What is a Will and Why Do you Want One?
A Will (or Last Will and Testament) is a legal document that designates who you want to receive your property (known as your estate) after you die and who will be in charge of managing (or administering) your estate. By having a Will, you bypass the default state rules and you control where and how your assets are distributed.
In your Will, your beneficiaries can be whoever you want, including family members, friends, and charities. A Will also allows you to choose the personal representative of your estate to be in charge of settling your debts, filing and paying your taxes and distributing the rest of your assets to your beneficiaries.
You can also appoint a guardian of your minor children in your Will – while not always controlling, a court will look at who you choose as a main factor in ultimately decided who will look after your children.
Lastly, you can put language in your Will to reduce probate expenses at your death, such as waiving the requirement that your personal representative post a probate bond or filing an inventory or accounting.
So, while you will have to spend some money to work with an attorney to prepare your Will, you have the power to make those choices necessary to ensure there is a smooth transmission of your personal belongings to your loved one. Please contact us at NorthStar Law Group at (360) 292-4556 to schedule an appointment to get the estate planning process started.

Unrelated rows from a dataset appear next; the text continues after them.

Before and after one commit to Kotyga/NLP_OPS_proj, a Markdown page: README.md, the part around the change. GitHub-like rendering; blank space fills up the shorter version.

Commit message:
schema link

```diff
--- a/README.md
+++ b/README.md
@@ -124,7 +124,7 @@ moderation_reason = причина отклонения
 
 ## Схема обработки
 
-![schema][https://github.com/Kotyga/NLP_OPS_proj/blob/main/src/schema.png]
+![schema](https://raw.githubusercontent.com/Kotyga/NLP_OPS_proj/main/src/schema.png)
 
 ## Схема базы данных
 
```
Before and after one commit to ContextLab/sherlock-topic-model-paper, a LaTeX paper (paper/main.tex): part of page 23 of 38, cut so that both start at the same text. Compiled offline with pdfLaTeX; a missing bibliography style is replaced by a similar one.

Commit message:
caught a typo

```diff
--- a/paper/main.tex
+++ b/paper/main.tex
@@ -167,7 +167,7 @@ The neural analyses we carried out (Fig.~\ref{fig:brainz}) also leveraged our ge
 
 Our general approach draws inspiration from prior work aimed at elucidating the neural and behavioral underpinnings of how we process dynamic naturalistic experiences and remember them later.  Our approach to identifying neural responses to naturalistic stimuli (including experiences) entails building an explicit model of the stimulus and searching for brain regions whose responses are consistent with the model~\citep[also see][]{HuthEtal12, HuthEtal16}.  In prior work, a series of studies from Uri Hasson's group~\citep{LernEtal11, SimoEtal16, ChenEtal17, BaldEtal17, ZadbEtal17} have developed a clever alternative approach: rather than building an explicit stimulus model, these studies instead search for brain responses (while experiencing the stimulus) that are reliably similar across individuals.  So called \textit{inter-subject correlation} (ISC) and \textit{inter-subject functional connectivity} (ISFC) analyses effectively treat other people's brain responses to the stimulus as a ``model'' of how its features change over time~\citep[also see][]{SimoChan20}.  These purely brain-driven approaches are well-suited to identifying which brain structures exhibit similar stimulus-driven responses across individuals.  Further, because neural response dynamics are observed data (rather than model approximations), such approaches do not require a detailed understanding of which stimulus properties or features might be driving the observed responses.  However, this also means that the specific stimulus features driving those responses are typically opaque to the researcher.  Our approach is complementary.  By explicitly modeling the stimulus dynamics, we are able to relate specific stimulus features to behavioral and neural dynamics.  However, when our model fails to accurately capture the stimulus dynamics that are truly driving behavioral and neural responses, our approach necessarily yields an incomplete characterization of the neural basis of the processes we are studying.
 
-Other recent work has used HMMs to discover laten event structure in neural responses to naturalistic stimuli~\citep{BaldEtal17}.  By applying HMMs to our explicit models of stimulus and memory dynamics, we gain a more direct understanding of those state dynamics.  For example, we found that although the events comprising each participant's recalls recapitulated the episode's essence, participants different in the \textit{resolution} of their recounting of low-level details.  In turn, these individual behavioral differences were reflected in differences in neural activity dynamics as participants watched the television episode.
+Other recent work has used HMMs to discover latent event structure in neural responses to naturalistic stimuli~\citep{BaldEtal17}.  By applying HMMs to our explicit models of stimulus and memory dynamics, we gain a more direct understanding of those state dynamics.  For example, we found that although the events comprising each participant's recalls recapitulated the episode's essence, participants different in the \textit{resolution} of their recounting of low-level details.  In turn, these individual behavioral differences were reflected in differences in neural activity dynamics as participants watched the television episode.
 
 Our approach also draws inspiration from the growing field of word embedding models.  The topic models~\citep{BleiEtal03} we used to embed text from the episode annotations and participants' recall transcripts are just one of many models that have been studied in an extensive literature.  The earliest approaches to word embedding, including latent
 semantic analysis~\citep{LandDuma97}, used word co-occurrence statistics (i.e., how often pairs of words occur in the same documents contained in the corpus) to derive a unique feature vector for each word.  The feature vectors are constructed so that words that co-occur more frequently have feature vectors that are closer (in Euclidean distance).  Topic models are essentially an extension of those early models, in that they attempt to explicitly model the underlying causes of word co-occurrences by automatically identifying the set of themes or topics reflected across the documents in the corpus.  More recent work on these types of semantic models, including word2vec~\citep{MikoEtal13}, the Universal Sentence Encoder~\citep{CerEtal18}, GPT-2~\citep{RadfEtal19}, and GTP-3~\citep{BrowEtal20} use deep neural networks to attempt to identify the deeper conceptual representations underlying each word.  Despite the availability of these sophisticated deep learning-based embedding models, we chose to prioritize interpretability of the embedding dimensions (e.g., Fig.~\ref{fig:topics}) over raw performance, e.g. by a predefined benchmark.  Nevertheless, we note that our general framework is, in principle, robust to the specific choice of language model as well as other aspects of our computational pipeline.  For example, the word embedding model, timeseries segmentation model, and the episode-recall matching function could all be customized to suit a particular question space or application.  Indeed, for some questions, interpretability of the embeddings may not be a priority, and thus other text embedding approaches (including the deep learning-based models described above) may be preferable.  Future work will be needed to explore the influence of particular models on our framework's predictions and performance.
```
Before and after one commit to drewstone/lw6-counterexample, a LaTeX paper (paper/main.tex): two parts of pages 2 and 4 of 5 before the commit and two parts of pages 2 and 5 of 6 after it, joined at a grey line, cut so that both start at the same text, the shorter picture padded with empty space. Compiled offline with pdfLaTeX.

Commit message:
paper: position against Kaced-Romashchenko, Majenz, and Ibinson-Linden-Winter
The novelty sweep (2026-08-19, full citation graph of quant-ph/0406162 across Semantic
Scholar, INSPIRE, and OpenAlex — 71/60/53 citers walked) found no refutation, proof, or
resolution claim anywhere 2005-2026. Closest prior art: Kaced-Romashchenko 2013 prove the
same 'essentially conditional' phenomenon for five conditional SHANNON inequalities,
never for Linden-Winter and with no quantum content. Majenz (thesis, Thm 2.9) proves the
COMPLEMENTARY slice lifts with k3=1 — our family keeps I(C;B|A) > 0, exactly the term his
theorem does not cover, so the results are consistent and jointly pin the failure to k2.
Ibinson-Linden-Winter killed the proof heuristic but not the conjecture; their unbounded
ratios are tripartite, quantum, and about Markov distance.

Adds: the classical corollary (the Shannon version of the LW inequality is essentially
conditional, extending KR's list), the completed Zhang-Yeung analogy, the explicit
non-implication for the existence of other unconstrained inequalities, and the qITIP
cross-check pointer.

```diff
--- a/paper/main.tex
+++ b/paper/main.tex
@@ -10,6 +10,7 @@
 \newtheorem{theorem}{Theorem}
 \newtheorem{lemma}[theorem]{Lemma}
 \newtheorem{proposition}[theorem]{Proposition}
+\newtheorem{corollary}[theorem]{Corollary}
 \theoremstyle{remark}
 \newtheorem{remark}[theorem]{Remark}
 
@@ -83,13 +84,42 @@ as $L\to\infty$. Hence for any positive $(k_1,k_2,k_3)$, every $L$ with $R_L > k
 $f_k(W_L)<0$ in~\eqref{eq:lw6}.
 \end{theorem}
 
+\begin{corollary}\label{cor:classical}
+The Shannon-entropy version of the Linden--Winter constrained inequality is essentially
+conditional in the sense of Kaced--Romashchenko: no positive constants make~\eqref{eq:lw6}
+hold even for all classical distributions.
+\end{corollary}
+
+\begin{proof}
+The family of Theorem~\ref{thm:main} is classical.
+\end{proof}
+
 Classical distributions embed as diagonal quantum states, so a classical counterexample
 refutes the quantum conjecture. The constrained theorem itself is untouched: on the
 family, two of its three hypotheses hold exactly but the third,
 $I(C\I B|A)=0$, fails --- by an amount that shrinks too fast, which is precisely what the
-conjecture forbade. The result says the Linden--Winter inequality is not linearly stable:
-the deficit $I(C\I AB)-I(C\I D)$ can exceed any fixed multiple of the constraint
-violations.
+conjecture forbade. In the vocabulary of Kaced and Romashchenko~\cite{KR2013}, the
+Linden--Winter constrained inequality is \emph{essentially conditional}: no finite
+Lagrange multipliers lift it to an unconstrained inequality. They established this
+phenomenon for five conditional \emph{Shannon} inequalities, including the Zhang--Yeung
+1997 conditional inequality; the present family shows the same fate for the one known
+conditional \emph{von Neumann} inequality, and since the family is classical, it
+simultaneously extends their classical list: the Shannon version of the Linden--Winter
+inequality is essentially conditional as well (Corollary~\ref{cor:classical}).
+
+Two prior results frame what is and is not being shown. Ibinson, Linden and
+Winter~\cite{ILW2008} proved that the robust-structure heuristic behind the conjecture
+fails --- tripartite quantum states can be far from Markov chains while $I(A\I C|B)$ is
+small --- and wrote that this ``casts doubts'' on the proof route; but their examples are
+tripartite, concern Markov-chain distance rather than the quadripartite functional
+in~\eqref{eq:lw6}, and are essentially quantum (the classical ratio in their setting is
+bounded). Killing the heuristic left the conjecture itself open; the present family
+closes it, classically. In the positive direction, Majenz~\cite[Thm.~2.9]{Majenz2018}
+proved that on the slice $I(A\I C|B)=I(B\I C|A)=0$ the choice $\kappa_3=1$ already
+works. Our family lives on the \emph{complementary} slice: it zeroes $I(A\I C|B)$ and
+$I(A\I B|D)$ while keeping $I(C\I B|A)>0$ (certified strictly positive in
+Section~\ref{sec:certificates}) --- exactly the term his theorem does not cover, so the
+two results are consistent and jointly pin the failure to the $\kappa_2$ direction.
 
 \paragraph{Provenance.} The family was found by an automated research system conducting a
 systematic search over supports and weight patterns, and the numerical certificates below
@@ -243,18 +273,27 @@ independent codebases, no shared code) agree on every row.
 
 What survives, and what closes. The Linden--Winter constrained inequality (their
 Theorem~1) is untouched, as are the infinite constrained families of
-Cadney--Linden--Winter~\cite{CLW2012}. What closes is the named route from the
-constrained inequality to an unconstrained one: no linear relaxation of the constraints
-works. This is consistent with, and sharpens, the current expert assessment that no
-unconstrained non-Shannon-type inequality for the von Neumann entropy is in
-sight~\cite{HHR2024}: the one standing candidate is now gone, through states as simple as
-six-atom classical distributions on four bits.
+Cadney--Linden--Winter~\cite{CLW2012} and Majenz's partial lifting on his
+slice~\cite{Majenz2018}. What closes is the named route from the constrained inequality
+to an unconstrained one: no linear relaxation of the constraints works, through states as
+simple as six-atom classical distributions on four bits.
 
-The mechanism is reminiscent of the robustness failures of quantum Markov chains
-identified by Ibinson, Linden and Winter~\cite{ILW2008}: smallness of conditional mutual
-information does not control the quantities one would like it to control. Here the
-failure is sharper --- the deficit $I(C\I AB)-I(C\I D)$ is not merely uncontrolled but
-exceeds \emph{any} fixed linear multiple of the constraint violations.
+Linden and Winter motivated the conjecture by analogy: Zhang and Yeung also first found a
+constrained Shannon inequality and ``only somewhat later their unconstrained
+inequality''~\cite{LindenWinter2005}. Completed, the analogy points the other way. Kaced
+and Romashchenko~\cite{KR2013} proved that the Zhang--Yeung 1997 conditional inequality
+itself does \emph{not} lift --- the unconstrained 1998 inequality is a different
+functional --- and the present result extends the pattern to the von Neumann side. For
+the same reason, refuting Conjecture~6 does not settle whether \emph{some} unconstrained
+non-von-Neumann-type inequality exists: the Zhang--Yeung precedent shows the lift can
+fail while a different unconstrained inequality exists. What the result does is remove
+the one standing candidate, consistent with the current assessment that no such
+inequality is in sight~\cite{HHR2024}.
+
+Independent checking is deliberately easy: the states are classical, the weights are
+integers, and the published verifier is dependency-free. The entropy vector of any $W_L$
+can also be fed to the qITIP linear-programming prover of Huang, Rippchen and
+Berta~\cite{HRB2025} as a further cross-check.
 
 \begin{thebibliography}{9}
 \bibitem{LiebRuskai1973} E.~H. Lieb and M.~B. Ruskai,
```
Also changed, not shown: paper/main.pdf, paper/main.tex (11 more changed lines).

What Happens if You Don’t Have a Will?
Believe it or not, everyone has an estate plan, but if you die without a Will, the laws of the state where you reside control who gets your property. In such case, who inherits your property may not be consistent with your wishes. Under Washington law, your spouse gets all of your community property (which are assets you acquired during your marriage) and one-half of your separate property (the assets you brought into the marriage or inherited). This may not how you want your estate to be divided.
Further, if you don’t have a Will, state law determines who has priority to serve as personal representative (sometimes known as an executor) to administer your estate. In such case, an estranged family member may be put in charge of settling your debts and distributing your assets, which can lead to unnecessary complications in the future.
Lastly, if you die without a Will, state law also controls who will be the legal guardian of your children. Again, someone you don’t trust (or even the state) can be placed in charge of caring for your children until they reach age 18.
Yes, getting a Will prepared will cost some money (and I don’t recommend using forms you can find on the internet for a lot of reasons). But, you can’t put a price tag on the time, money and emotional cost your family will save by you having already made a plan. Please contact us at NorthStar Law Group at (360) 292-4556 to schedule an appointment to get your estate plan in place.